# Exercise objective
Output the data below exactly.

# Dataset content
——

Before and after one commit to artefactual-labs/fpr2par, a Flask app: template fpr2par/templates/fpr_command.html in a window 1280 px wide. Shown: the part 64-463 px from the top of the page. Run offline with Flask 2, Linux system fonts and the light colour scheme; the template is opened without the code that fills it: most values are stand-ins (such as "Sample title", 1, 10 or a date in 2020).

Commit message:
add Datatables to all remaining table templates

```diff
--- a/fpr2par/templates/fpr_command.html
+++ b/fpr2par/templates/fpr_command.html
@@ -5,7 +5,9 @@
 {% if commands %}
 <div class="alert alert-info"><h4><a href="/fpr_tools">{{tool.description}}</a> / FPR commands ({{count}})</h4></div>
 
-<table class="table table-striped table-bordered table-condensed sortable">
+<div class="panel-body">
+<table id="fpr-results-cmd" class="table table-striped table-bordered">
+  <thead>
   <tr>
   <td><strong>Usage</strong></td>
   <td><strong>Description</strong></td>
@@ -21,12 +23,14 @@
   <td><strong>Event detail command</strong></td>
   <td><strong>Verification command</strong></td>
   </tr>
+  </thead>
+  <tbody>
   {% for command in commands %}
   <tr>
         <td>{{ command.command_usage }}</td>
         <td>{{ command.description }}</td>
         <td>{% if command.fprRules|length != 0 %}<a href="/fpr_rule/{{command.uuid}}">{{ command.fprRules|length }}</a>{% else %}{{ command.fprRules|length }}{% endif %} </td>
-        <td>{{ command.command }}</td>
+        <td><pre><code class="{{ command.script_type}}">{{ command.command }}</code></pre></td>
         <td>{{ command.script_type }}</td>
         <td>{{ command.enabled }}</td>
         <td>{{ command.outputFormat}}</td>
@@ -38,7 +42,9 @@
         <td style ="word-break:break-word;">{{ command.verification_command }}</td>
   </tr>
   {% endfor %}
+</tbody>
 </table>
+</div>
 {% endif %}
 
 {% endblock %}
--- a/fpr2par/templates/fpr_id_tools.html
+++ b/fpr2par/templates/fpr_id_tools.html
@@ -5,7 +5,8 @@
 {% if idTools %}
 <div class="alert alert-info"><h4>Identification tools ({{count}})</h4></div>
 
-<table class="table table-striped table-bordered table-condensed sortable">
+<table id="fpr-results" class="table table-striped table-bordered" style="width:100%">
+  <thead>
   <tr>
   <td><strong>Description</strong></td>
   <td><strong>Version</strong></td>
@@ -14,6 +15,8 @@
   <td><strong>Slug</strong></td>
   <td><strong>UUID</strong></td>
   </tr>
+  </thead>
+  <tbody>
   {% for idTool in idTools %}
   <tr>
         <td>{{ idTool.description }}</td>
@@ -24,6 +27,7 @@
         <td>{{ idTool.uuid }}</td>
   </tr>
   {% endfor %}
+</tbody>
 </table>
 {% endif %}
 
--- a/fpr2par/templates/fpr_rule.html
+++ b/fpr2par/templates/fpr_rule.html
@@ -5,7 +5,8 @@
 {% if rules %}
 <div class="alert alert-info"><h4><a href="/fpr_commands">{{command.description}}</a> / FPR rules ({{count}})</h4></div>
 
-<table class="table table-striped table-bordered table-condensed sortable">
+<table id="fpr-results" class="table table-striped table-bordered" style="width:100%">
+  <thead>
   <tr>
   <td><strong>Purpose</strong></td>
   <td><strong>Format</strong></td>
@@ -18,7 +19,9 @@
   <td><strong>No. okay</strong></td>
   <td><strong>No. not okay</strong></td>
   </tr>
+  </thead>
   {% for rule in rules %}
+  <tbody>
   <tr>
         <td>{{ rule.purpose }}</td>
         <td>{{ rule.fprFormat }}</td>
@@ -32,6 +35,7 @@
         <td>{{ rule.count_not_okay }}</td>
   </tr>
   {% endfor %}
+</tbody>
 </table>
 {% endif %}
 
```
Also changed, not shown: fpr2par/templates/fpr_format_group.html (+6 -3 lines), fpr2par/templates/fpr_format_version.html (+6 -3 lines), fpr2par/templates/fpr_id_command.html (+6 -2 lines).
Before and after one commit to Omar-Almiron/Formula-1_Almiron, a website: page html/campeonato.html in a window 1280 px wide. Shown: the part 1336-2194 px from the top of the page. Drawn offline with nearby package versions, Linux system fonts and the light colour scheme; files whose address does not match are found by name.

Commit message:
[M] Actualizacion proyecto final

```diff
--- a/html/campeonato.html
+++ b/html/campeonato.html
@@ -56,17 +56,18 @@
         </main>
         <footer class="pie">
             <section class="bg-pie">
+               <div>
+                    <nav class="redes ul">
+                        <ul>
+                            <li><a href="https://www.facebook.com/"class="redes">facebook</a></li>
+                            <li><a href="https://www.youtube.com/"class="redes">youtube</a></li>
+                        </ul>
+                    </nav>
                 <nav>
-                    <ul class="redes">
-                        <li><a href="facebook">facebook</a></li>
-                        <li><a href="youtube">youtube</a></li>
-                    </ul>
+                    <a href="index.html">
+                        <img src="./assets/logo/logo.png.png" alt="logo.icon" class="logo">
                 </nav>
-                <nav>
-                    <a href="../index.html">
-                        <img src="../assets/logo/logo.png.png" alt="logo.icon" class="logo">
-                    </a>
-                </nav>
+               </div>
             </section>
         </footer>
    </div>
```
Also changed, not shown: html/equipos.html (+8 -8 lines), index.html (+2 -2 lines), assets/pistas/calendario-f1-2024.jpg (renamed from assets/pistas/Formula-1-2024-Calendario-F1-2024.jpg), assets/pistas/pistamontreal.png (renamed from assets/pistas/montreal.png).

——

# Reply to the exercise
Before and after one commit to artefactual-labs/fpr2par, a Flask app: template fpr2par/templates/fpr_command.html in a window 1280 px wide. Shown: the part 64-463 px from the top of the page. Run offline with Flask 2, Linux system fonts and the light colour scheme; the template is opened without the code that fills it: most values are stand-ins (such as "Sample title", 1, 10 or a date in 2020).

Commit message:
add Datatables to all remaining table templates

```diff
--- a/fpr2par/templates/fpr_command.html
+++ b/fpr2par/templates/fpr_command.html
@@ -5,7 +5,9 @@
 {% if commands %}
 <div class="alert alert-info"><h4><a href="/fpr_tools">{{tool.description}}</a> / FPR commands ({{count}})</h4></div>
 
-<table class="table table-striped table-bordered table-condensed sortable">
+<div class="panel-body">
+<table id="fpr-results-cmd" class="table table-striped table-bordered">
+  <thead>
   <tr>
   <td><strong>Usage</strong></td>
   <td><strong>Description</strong></td>
@@ -21,12 +23,14 @@
   <td><strong>Event detail command</strong></td>
   <td><strong>Verification command</strong></td>
   </tr>
+  </thead>
+  <tbody>
   {% for command in commands %}
   <tr>
         <td>{{ command.command_usage }}</td>
         <td>{{ command.description }}</td>
         <td>{% if command.fprRules|length != 0 %}<a href="/fpr_rule/{{command.uuid}}">{{ command.fprRules|length }}</a>{% else %}{{ command.fprRules|length }}{% endif %} </td>
-        <td>{{ command.command }}</td>
+        <td><pre><code class="{{ command.script_type}}">{{ command.command }}</code></pre></td>
         <td>{{ command.script_type }}</td>
         <td>{{ command.enabled }}</td>
         <td>{{ command.outputFormat}}</td>
@@ -38,7 +42,9 @@
         <td style ="word-break:break-word;">{{ command.verification_command }}</td>
   </tr>
   {% endfor %}
+</tbody>
 </table>
+</div>
 {% endif %}
 
 {% endblock %}
--- a/fpr2par/templates/fpr_id_tools.html
+++ b/fpr2par/templates/fpr_id_tools.html
@@ -5,7 +5,8 @@
 {% if idTools %}
 <div class="alert alert-info"><h4>Identification tools ({{count}})</h4></div>
 
-<table class="table table-striped table-bordered table-condensed sortable">
+<table id="fpr-results" class="table table-striped table-bordered" style="width:100%">
+  <thead>
   <tr>
   <td><strong>Description</strong></td>
   <td><strong>Version</strong></td>
@@ -14,6 +15,8 @@
   <td><strong>Slug</strong></td>
   <td><strong>UUID</strong></td>
   </tr>
+  </thead>
+  <tbody>
   {% for idTool in idTools %}
   <tr>
         <td>{{ idTool.description }}</td>
@@ -24,6 +27,7 @@
         <td>{{ idTool.uuid }}</td>
   </tr>
   {% endfor %}
+</tbody>
 </table>
 {% endif %}
 
--- a/fpr2par/templates/fpr_rule.html
+++ b/fpr2par/templates/fpr_rule.html
@@ -5,7 +5,8 @@
 {% if rules %}
 <div class="alert alert-info"><h4><a href="/fpr_commands">{{command.description}}</a> / FPR rules ({{count}})</h4></div>
 
-<table class="table table-striped table-bordered table-condensed sortable">
+<table id="fpr-results" class="table table-striped table-bordered" style="width:100%">
+  <thead>
   <tr>
   <td><strong>Purpose</strong></td>
   <td><strong>Format</strong></td>
@@ -18,7 +19,9 @@
   <td><strong>No. okay</strong></td>
   <td><strong>No. not okay</strong></td>
   </tr>
+  </thead>
   {% for rule in rules %}
+  <tbody>
   <tr>
         <td>{{ rule.purpose }}</td>
         <td>{{ rule.fprFormat }}</td>
@@ -32,6 +35,7 @@
         <td>{{ rule.count_not_okay }}</td>
   </tr>
   {% endfor %}
+</tbody>
 </table>
 {% endif %}
 
```
Also changed, not shown: fpr2par/templates/fpr_format_group.html (+6 -3 lines), fpr2par/templates/fpr_format_version.html (+6 -3 lines), fpr2par/templates/fpr_id_command.html (+6 -2 lines).
Before and after one commit to Omar-Almiron/Formula-1_Almiron, a website: page html/campeonato.html in a window 1280 px wide. Shown: the part 1336-2194 px from the top of the page. Drawn offline with nearby package versions, Linux system fonts and the light colour scheme; files whose address does not match are found by name.

Commit message:
[M] Actualizacion proyecto final

```diff
--- a/html/campeonato.html
+++ b/html/campeonato.html
@@ -56,17 +56,18 @@
         </main>
         <footer class="pie">
             <section class="bg-pie">
+               <div>
+                    <nav class="redes ul">
+                        <ul>
+                            <li><a href="https://www.facebook.com/"class="redes">facebook</a></li>
+                            <li><a href="https://www.youtube.com/"class="redes">youtube</a></li>
+                        </ul>
+                    </nav>
                 <nav>
-                    <ul class="redes">
-                        <li><a href="facebook">facebook</a></li>
-                        <li><a href="youtube">youtube</a></li>
-                    </ul>
+                    <a href="index.html">
+                        <img src="./assets/logo/logo.png.png" alt="logo.icon" class="logo">
                 </nav>
-                <nav>
-                    <a href="../index.html">
-                        <img src="../assets/logo/logo.png.png" alt="logo.icon" class="logo">
-                    </a>
-                </nav>
+               </div>
             </section>
         </footer>
    </div>
```
Also changed, not shown: html/equipos.html (+8 -8 lines), index.html (+2 -2 lines), assets/pistas/calendario-f1-2024.jpg (renamed from assets/pistas/Formula-1-2024-Calendario-F1-2024.jpg), assets/pistas/pistamontreal.png (renamed from assets/pistas/montreal.png).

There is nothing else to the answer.